Bulgarian Prime Minister Boiko Borissov is the country’s only politician whose approval rating has risen since he and his centre-right GERB party returned to power in November, according to the results of a poll by Alpha Research, released on April 20 2015.
However, GERB has shed support slightly, although it remains the party with the strongest support by far.
Were national parliamentary elections to be held immediately, GERB would get 22.4 per cent of the vote, with the Bulgarian Socialist Party trailing at 10.2 per cent, a 1.2 per cent decrease in support for the BSP.
The Movement for Rights and Freedoms remains the party with the third-largest support, at seven per cent, followed by the centre-right Reformist Bloc coalition, at 5.8 per cent (a decrease of 0.7 per cent), the nationalist Patriotic Front coalition at 5.7 per cent (a 0.6 per cent increase).
Below the four per cent threshold for seats in Parliament were Volen Siderov’s far-right ultra-nationalist party Ataka (3.1 per cent, a 0.5 per cent increase) and Georgi Purvanov’s socialist breakaway party ABC (2.2 per cent). However, trends in recent elections have been that parties seen in polls as just below the treshold for seats tend to get in after results are finalised.
But completely politically flatlining is Bulgaria Without Censorship, the party initially formed around former talk show host Nikolai Barekov, seen as having just one per cent support.
Alpha Research said that its poll showed a number of significant trends, including limited public support for the activities of the state institutions.

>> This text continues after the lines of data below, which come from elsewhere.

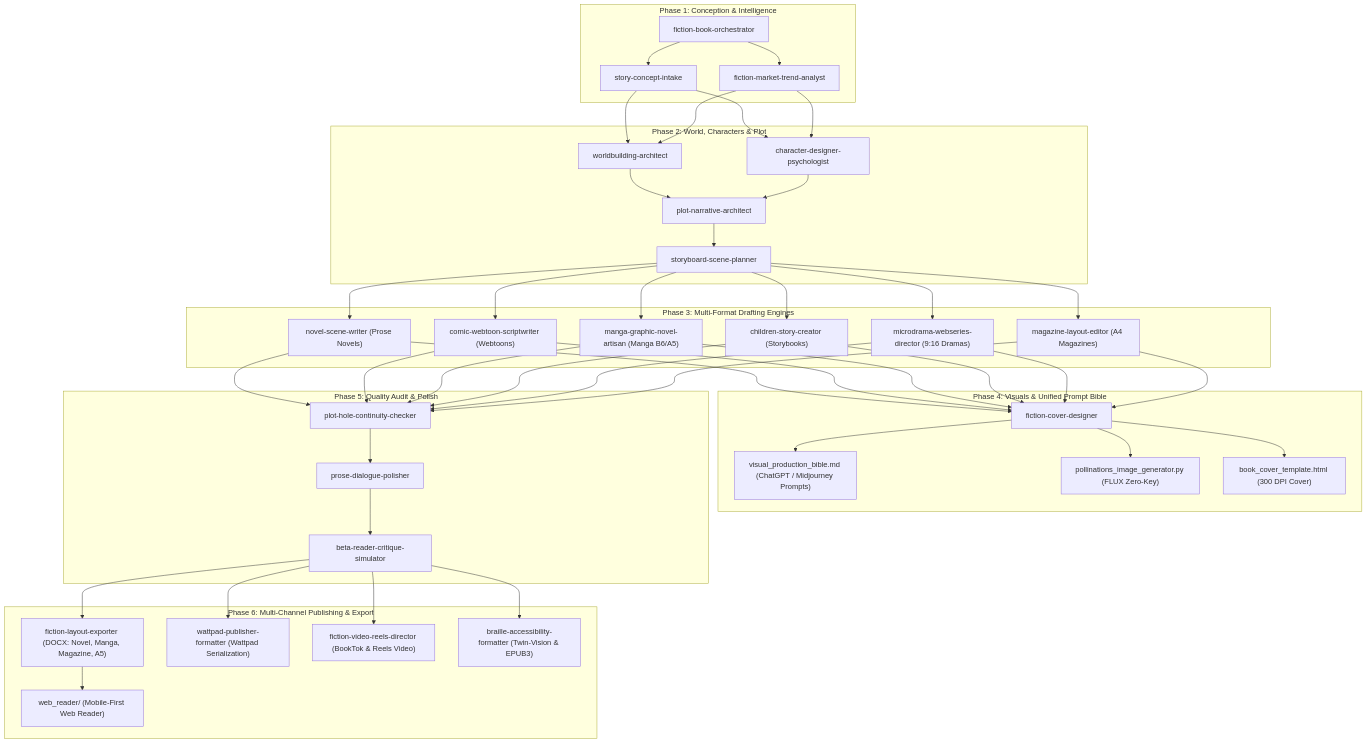
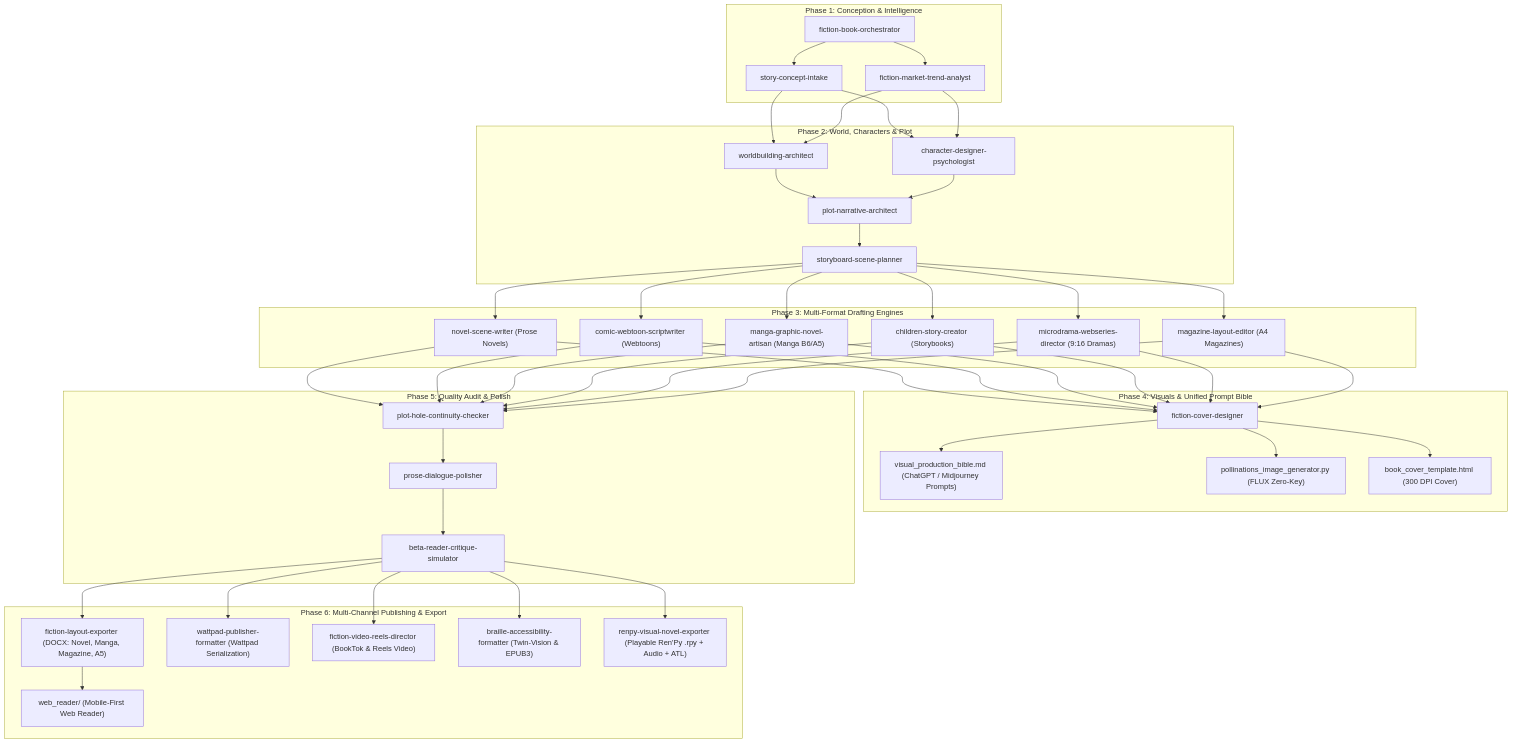
Before and after one commit to lensetek/Fiction-book-agent-skills: the first of 2 diagrams in README.md, drawn with Mermaid. The commit also changed other lines of this file and 4 other files, not shown here.

Commit message:
feat(renpy): add renpy-visual-novel-exporter skill, python helper, global AI agent install prompts, and landing page updates (v1.9.0)

````diff
--- a/README.md
+++ b/README.md
@@ -36,44 +48,45 @@
 ```mermaid
 flowchart TD
     subgraph Intake ["Phase 1: Conception & Intelligence"]
         A["fiction-book-orchestrator"] --> B["story-concept-intake"]
         A --> C["fiction-market-trend-analyst"]
     end
 
     subgraph Architecture ["Phase 2: World, Characters & Plot"]
         B & C --> D["worldbuilding-architect"]
         B & C --> E["character-designer-psychologist"]
         D & E --> F["plot-narrative-architect"]
         F --> G["storyboard-scene-planner"]
     end
 
     subgraph Drafting ["Phase 3: Multi-Format Drafting Engines"]
         G --> H1["novel-scene-writer (Prose Novels)"]
         G --> H2["comic-webtoon-scriptwriter (Webtoons)"]
         G --> H3["manga-graphic-novel-artisan (Manga B6/A5)"]
         G --> H4["children-story-creator (Storybooks)"]
         G --> H5["microdrama-webseries-director (9:16 Dramas)"]
         G --> H6["magazine-layout-editor (A4 Magazines)"]
     end
 
     subgraph Visuals ["Phase 4: Visuals & Unified Prompt Bible"]
         H1 & H2 & H3 & H4 & H5 & H6 --> I["fiction-cover-designer"]
         I --> J["visual_production_bible.md (ChatGPT / Midjourney Prompts)"]
         I --> K["pollinations_image_generator.py (FLUX Zero-Key)"]
         I --> L["book_cover_template.html (300 DPI Cover)"]
     end
 
     subgraph Refinement ["Phase 5: Quality Audit & Polish"]
         H1 & H2 & H3 & H4 & H5 & H6 --> M["plot-hole-continuity-checker"]
         M --> N["prose-dialogue-polisher"]
         N --> O["beta-reader-critique-simulator"]
     end
 
     subgraph Distribution ["Phase 6: Multi-Channel Publishing & Export"]
         O --> P1["fiction-layout-exporter (DOCX: Novel, Manga, Magazine, A5)"]
         O --> P2["wattpad-publisher-formatter (Wattpad Serialization)"]
         O --> P3["fiction-video-reels-director (BookTok & Reels Video)"]
         O --> P4["braille-accessibility-formatter (Twin-Vision & EPUB3)"]
+        O --> P5["renpy-visual-novel-exporter (Playable Ren'Py .rpy + Audio + ATL)"]
         P1 --> Q["web_reader/ (Mobile-First Web Reader)"]
     end
 ```
````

Confidence in the President (25.6 per cent), government (22.7 per cent), Parliament (10.6 per cent) and the Prosecutor-General (11 per cent) had remained the same or decreased by one to two per cent since the previous poll in January 2015.
Among cabinet ministers, the Alpha Research April poll found Regional Development and Public Works Minister Liliana Pavlova to be the most popular (at 26.3 per cent), followed by Health Minister Petar Moskov (24.3 per cent).
These were followed by Deputy Prime Minister Ivailo Kalfin (19.7 per cent, an increase) Deputy Prime Minister Tomislav Donchev (15.3 per cent, a slight decrease). The popularity of Deputy Prime Minister Roumyana Buchvarova, who recently had the interior ministry added to her portfolio, was on the rise, having reached 8.6 per cent.
Least liked among the cabinet ministers were Finance Minister Vladislav Goranov (3.8 per cent), Economy Minister Bozhidar Loukarski (3.7 per cent) and Education Minister Todor Tanev (1.8 per cent).
The current government was seen as having succeeded best in infrastructure (38 per cent), culture (29 per cent), foreign affairs (25 per cent) and having succeeded the least in income policy (nine per cent), followed by economic, social and education policies).
Confidence in ABC leader Purvanov had fallen from 23 to 20 per cent and in BSP leader Mihail Mikov from 14 to 13 per cent. Fifty-four per cent of BSP supporters said that they supported Mikov.
Valeri Simeonov, co-leader of the Patriotic Front and leader of the National Movement for the Salvation of Bulgaria party, had seen his approval rising from 11 to 15 per cent, while Patriotic Front co-leader and VMRO party leader Krassimir Karakachanov’s approval had risen from 13 to 16 per cent.
Reformist Bloc leaders had seen their approval ratings unchanged, with Radan Kanev and Meglena Kouneva at 14 per cent and Bozhidar Loukarski at nine per cent.
Alpha Research said that support for the leadership of the Borissov coalition government and the lack of an alternative government determined the significant electoral support for GERB over other political forces.
The overall conclusion of the results of the poll is that only in the centre-right of Bulgaria’s political spectrum is there consolidated support. Elsewhere, support for parties and leaders is highly fragmented, which militates against mobilisation of the public, in spite of continued high levels of dissatisfaction with the performance of state institutions and economic situation in the country.
Against this background, the potential risk would come mainly from the expansion of niche radical populist projects exploiting the internal or external uncertainty, the pollsters said.
Expectations for reforms and the lack of tangible results in the most problematic areas enhance public criticism, and among the reasons for the slow pace of change the one growing most rapidly in popularity is that there is no desire and political will to implement change.
As of early April, the government manages to keep the confidence level from the beginning of the year (23 per cent), but negative scores have increased by 36 per cent to 40 per cent.
The Borissov government elected to power in November 2014 consists of a GERB-Reformist Bloc cabinet with participation in and support from ABC, and support in Parliament – without seats in cabinet – from the Patriotic Front.
According to Alpha Research, half of GERB’s voters stand firmly behind the cabinet, but among those of the Reformist Bloc and ABC, support is just 25 per cent. As to Borissov, he had 76 per cent support among GERB supporters, 30 per cent among Patriotic Front supporters and 23 per cent among Reformist Bloc supporters.